Pairat Nanpanak has transformed his house into a slipper factory.
Back in 1953, Kruba Chaiya Wongsa arrived at this location and discovered Lord Buddha's faeces from the time he was born as a Bodhisattva cow, which became relics. Kruba Chaiya Wongsa and Pga K'nyau devotees spent 11 years erecting a Lanna-style pagoda as a dedication to five Buddhas. Inspired by Shwedagon Pagoda in Myanmar, it was built of laterite in the shape of a bell, ornamented with 84,000 Buddha statues and coated with brass and gold leaves.
A group of Karen villagers moved from Chiang Mai and Mae Hong Son to reside here and devote their lives to Lord Buddha as vegetarians. Thanks to the royal project, they learned to build a reservoir in the neighbourhood and enhance the soil for planting mango, Hong Kong kale, longan and corn to sell under the Doi Kham label. They specialise in silver jewellery and handwoven textiles and their town has become an eco-friendly tourist destination.
We got up early in the morning to participate in Wat Phra Bat Huay Tom's daily alms offering ceremony. At the temple's entrance, all pilgrims took their shoes off and went barefoot down a lengthy rocky pathway to a sermon hall. We poured sticky rice into a row of alms bowls and arranged a long table with trays of vegetarian food and drinks.
We then assembled on the ground to trim a procession of towering taiyatan trees with instant noodles, dry food, books, hats, brooms, and other daily objects, which would be paraded through the village and Maha Chedi Sri Wiang Chai in the afternoon to pay homage to Buddha's relics.

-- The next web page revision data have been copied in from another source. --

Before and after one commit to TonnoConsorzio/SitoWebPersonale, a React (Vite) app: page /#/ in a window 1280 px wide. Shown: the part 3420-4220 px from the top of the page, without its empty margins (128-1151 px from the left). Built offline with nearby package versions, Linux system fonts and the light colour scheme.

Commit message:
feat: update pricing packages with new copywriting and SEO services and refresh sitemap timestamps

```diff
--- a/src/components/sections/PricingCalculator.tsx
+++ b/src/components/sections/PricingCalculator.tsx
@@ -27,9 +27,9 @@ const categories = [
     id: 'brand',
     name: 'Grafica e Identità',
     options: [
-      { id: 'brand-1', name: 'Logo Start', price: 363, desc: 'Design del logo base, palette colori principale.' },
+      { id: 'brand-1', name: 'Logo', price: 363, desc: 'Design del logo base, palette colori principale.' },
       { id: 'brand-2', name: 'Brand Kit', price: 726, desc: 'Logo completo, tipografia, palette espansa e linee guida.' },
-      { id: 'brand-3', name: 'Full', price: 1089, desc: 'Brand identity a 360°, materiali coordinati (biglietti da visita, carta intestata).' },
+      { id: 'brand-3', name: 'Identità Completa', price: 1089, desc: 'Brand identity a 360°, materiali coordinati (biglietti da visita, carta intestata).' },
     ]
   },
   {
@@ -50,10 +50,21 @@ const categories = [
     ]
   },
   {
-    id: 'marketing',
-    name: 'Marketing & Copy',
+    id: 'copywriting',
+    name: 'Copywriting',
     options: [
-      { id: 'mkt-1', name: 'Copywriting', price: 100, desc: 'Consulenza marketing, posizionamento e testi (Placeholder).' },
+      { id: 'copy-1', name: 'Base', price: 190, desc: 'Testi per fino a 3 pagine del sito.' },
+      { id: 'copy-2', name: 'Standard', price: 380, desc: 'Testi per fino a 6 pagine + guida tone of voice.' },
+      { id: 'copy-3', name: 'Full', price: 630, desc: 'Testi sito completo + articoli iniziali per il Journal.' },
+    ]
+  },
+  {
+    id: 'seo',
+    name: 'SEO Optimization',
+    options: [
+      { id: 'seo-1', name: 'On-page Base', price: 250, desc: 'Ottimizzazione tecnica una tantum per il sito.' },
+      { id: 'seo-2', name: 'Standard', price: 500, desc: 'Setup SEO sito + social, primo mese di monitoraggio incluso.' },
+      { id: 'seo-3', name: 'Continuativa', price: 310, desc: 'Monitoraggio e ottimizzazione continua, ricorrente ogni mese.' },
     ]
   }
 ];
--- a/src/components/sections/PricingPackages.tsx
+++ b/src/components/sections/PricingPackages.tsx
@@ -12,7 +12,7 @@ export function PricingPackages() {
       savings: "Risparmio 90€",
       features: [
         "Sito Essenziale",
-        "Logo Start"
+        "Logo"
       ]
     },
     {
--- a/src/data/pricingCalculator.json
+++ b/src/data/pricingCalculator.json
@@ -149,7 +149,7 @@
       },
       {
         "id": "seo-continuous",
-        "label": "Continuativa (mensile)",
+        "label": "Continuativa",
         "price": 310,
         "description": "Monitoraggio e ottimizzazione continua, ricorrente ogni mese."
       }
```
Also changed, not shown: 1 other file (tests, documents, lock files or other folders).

Walking further, the Lanna-style vihara boasts Buddha's footsteps and a Buddha statue created by Kruba Chaiya Wongsa. Its walls are covered with astonishing murals depicting the lives of Lord Buddha and Kruba Chaiya Wongsa as well as the Wat Phra Bat Huay Tom community's lifestyle. The remains of Kruba Chaiya Wongsa are still contained in a glass casket in an adjacent building.
Our trip came to a close at Wat Phra Phutthabat Pha Nam, which houses Kruba Apichai Khaopi's remains in a glass coffin. Visitors can ascend to the top of the cliff and pay homage to relics in gold and white pagodas as well as enjoy a panoramic view of Li's lush mountainous landscapes.
Buddha's relics are enshrined in Wat Maha Chedi Sri Wiang Chai.
The Wat Phra Bat Huay Tom community has managed to keep its traditions alive.
Wat Phra Phutthabat Pha Nam houses gold and white pagodas. Worshippers can climb to the top for a breathtaking vista of lush greenery.